Postdoctoral Research Fellow
Newman Lower Ground Floor (The Cave)
Office hours: 08:00 – 17:30
08:00 – 17:30
My main goal is to understand evolution in eukaryotic organisms, studying the evolutionary forces that shapes genomes and create biodiversity. For this purpose, during my career I have used different strategies, from the creation of transgenic lines of Fusarium oxysporum to study transposable elements, and the analysis of codon usage in choanoflagellates and other species surrounding the transition to pluricellularity in the phylogenetic tree.
I have recently joined the Fraser lab group, which uses a model organism for evolutionary biology, the Trinidadian guppy (Poecilia reticulata). This research aims to unveil the genetic architecture of features that change rapidly and repeatably, using different approaches of bioinformatics, quantitative genetics, and evolutionary biology.
2021 PhD. Evolutionary Genomics. University of Huddersfield.
2016 MscR. Biotechnology. Universidad de Córdoba.
2015 Bsc. Veterinary Medicine. Universidad de Córdoba.
2022 – present Postdoctoral Research Fellow, University of Exeter.
Research group links
The Trinidadian guppy, commonly known as rainbow fish or millionfish, present advantages to study evolution derived from its short life cycle and its ability to live in different environments. This characteristics make the different guppy populations, specifically those in isolated rivers of the Northern Mountain Range of Trinidad, ideal to study variation and adaptation. In areas with low predation danger, guppies have evolved similar traits, such as larger size and increased colouration in males.
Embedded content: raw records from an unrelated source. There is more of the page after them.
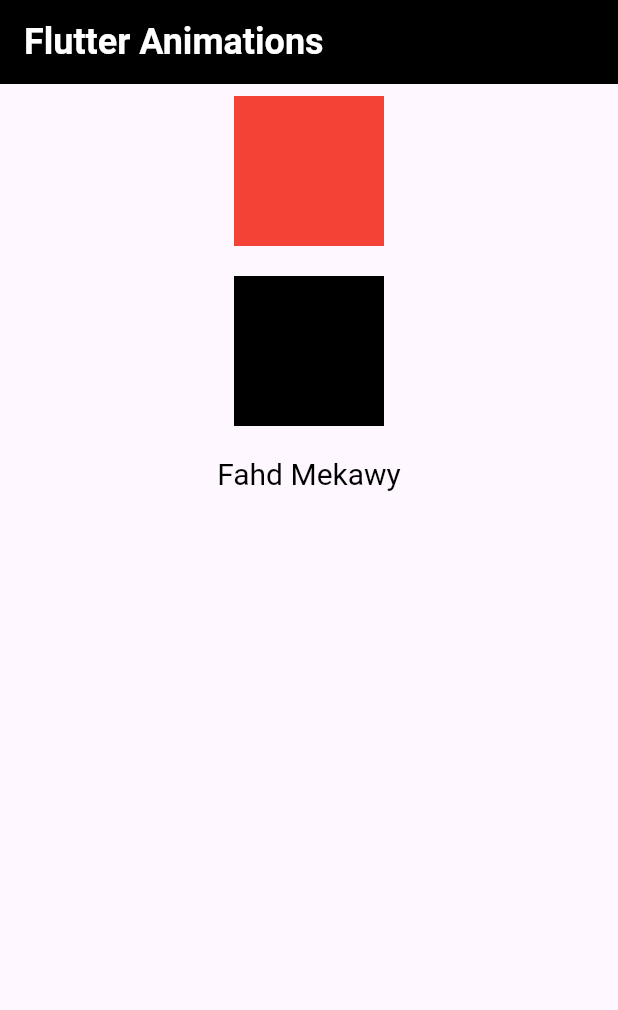
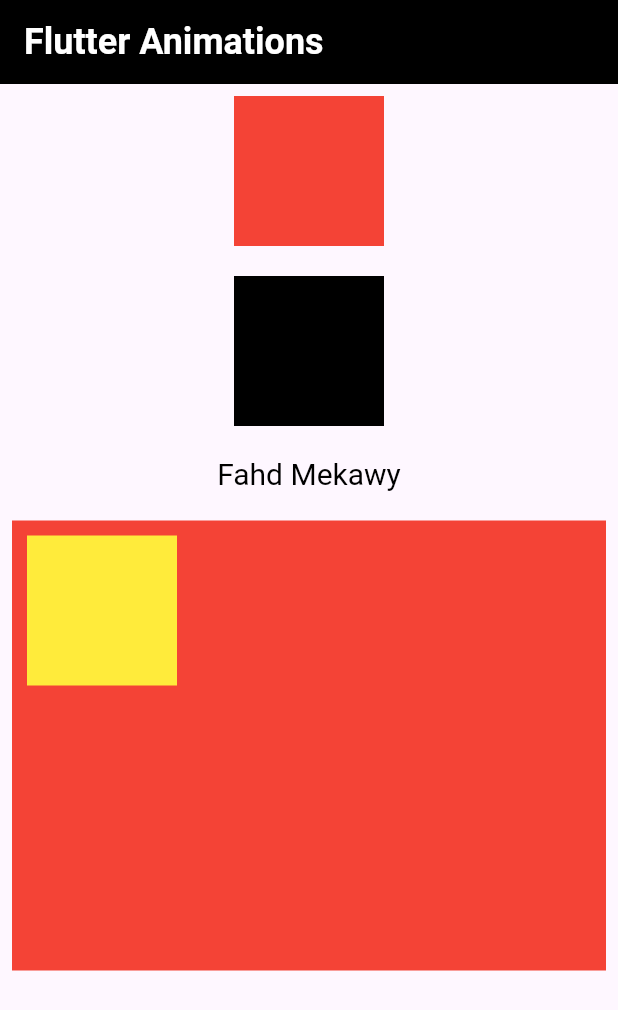
Before and after one commit to fahdmekawy/flutter-animation, a Flutter app: the screen it shows after launch, on a phone screen of 412 x 824 dp. Shown: the top 1010 px of the screen. Run offline on Flutter 3.47's test engine with Material 3 defaults, Android fonts, the phone set to English and light mode, and no system bars.

Commit message:
- added animated positioned widget

```diff
--- a/lib/main.dart
+++ b/lib/main.dart
@@ -2,6 +2,7 @@ import 'package:flutter/material.dart';
 import 'package:flutter_animation/widgets/animated_container_widget.dart';
 import 'package:flutter_animation/widgets/animated_default_text_style_widget.dart';
 import 'package:flutter_animation/widgets/animated_opacity_widget.dart';
+import 'package:flutter_animation/widgets/animated_position_directional_widget.dart';
 
 void main() {
   runApp(const MyApp());
@@ -50,7 +51,9 @@ class _MyHomePageState extends State<MyHomePage> {
             SizedBox(height: 20),
             AnimatedOpacityWidget(),
             SizedBox(height: 20),
-            AnimatedDefaultTextStyleWidget()
+            AnimatedDefaultTextStyleWidget(),
+            SizedBox(height: 20),
+            AnimatedPositionDirectionalWidget()
           ],
         ),
       ),
--- /dev/null
+++ b/lib/widgets/animated_position_directional_widget.dart
@@ -0,0 +1,51 @@
+import 'package:flutter/cupertino.dart';
+import 'package:flutter/material.dart';
+import 'package:flutter/widgets.dart';
+
+class AnimatedPositionDirectionalWidget extends StatefulWidget {
+  const AnimatedPositionDirectionalWidget({super.key});
+
+  @override
+  State<AnimatedPositionDirectionalWidget> createState() =>
+      _AnimatedPositionDirectionalWidgetState();
+}
+
+class _AnimatedPositionDirectionalWidgetState
+    extends State<AnimatedPositionDirectionalWidget> {
+  double left = 10;
+
+  @override
+  Widget build(BuildContext context) {
+    return Stack(
+      children: [
+        Container(
+          height: 300,
+          width: 420,
+          color: Colors.red,
+        ),
+        AnimatedPositioned(
+          duration: const Duration(seconds: 2),
+          curve: Curves.fastLinearToSlowEaseIn,
+          left: left,
+          top: left,
+          child: GestureDetector(
+            onTap: () {
+              setState(() {
+                left == 10
+                    ? left = 180
+                    : left == 180
+                        ? left = 100
+                        : left = 10;
+              });
+            },
+            child: Container(
+              height: 100,
+              width: 100,
+              color: Colors.yellow,
+            ),
+          ),
+        )
+      ],
+    );
+  }
+}
```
We use this system to ask our main evolutionary questions:
- How are the evolutionary forces and the environment shaping the genome?
- What phenotypic traits change rapidly and repeatably, and how is this variation possible?
- What elements promote the convergent evolution and how is this reflected at genomic level?